OIG Skeptical of Paid Speaker Programs; Issues Special Fraud Alert
By Nicolette Taber
and Ann Ford
Recently, the Office of Inspector General (OIG) at the U.S. Department of Health and Human Services (HHS) issued a rare Special Fraud Alert pertaining to medical device and pharmaceutical speaker programs. The OIG defines speaker programs as “company-sponsored events at which a physician or other health care professional makes a speech or presentation to other health care professionals about a drug or device product or a disease state on behalf of the company.” The sponsoring company typically pays the speakers an honorarium.
The OIG is actively pursuing civil and criminal cases against companies for sponsoring speaker events that violate the Anti-Kickback Statute (“AKS”). The OIG warned many speaker programs violate the AKS because the events are designed with the intent to induce referrals. The AKS is a criminal statute which bars the knowing and willful solicitation, receipt, offer, or payment of any remuneration to induce or reward items or services reimbursable by a Federal health care program. If the OIG declines to pursue criminal charges under the AKS, it can also choose to pursue administrative proceedings to exclude individuals from the Federal health care programs and impose civil monetary penalties against medical device and pharmaceutical companies for prohibited conduct.
Some examples of recent cases the OIG alleged against drug and device companies include: paying health care professionals hundreds of thousands of dollars for speaking, conditioning speaker remuneration on sales targets, holding speaker programs at entertainment venues not conducive to an educational presentation (e.g., wineries, sports stadium, golf clubs), and spending an exorbitant amount on food and beverages ($500 per attendee).
While bona fide speaker programs are still permitted as educational tools for medical device companies and health care professionals, the OIG made it very clear that it will not tolerate unlawful inducements disguised as education.
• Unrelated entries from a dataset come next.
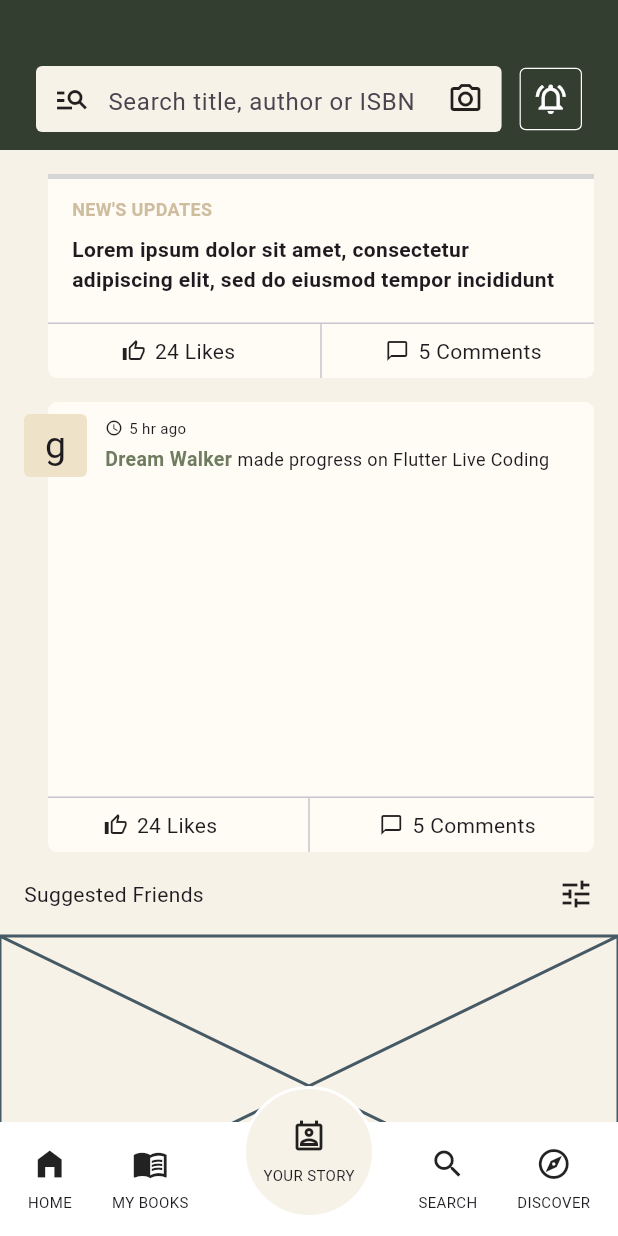
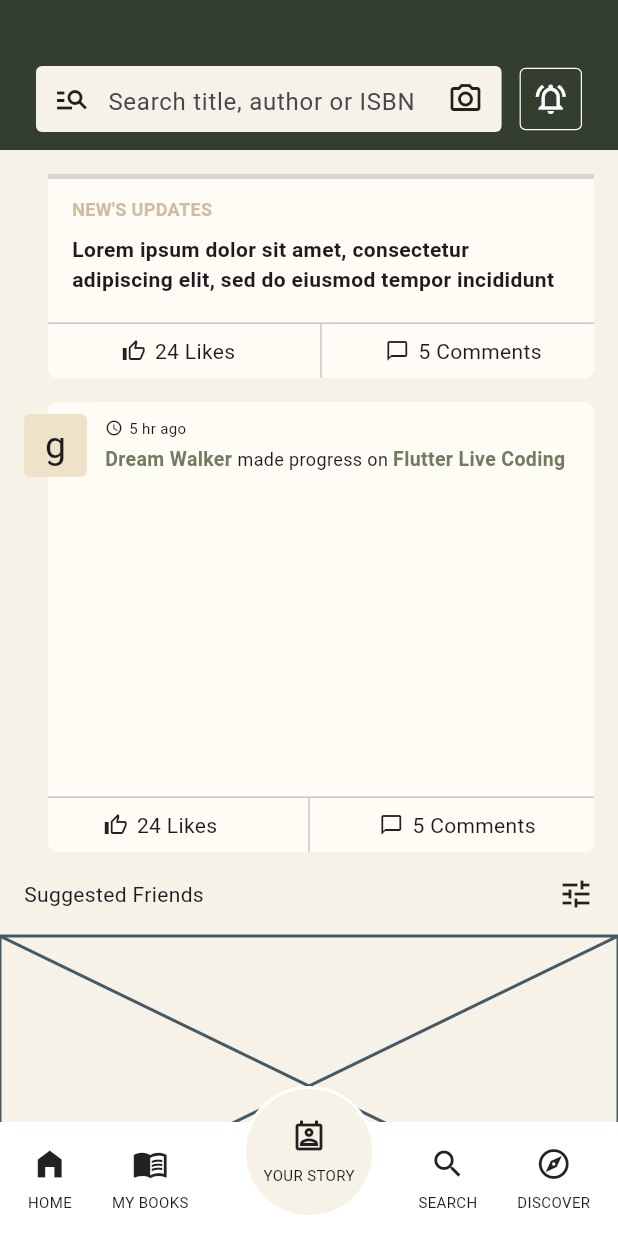
Before and after one commit to JAICHANGPARK/flutter_notebook_chapter_43, a Flutter app: the NewsFeedHomePage screen opened directly, scrolled down 164 dp, on a phone screen of 412 x 824 dp. Run offline on Flutter 3.47's test engine with Material 3 defaults, Android fonts, the phone set to English and light mode, and no system bars; our stand-ins replace gap, hugeicons; network calls fail; grey boxes are pictures that could not be loaded.

Commit message:
Update news_feed_home_page.dart

```diff
--- a/lib/ep2163_newsfeed_app/views/news_feed_home_page.dart
+++ b/lib/ep2163_newsfeed_app/views/news_feed_home_page.dart
@@ -288,7 +288,13 @@ class _NewsFeedHomePageState extends State<NewsFeedHomePage> {
                                                         ),
                                                       ),
                                                       TextSpan(text: "made progress on "),
-                                                      TextSpan(text: "Flutter Live Coding "),
+                                                      TextSpan(text: "Flutter Live Coding ",
+                                                        style: TextStyle(
+                                                          color: Color.fromRGBO(111, 124, 96, 1),
+                                                          fontWeight: FontWeight.bold,
+                                                          fontSize: 13,
+                                                        ),
+                                                      ),
                                                     ],
                                                   ),
                                                   style: TextStyle(
```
Medical device companies and other life sciences companies must continue to compensate speakers consistent with fair market value and ensure its programs are not designed with the specific intent to induce orders of the companies’ products.
OIG compiled a non-exhaustive list of suspect characteristics of speaker programs:
- Little or no substantive information is actually presented
- Alcohol is available (free alcohol heightens concerns) or exorbitant meals are provided to the attendees of the program
- Program is held at a location that is not conducive to the exchange of educational information (e.g., restaurants or entertainment or sports venues)
- The company sponsors a large number of programs concerning the same or very similar topic or product
- There has been a significant period of time with no new medical or scientific information nor an FDA-approved need for the product
- Health care providers attend programs on the same or substantially similar topics more than once
- Attendees include individuals who do not have a legitimate business reason to attend the program (e.g., friends or family members, medical professionals outside of the speaker’s own medical practice)
- The company prioritizes a return on investment in analyzing the selection of speakers/attendees
- The company pays the speakers more than fair market value or takes into consideration the volume or value of past/future business generated by the speakers
The OIG recognizes this special fraud alert was released during the COVID-19 pandemic where plans for many in-person speaker events are currently halted. The OIG emphasized that risk remains present, however, whenever payments are offered or made to health care professionals in order to induce Federal health care program business for the company. When considering restarting the speaker programs, the OIG cautions medical device and pharmaceutical companies to assess the prevalent risks involved with in-person speaking events. In close, the OIG emphasized its availability as a resource on these matters via the OIG Advisory Opinion process.
Do you have questions about the OIG Fraud Alert? Please contact Ann Ford (firstname.lastname@example.org
) and Nicolette Taber (email@example.com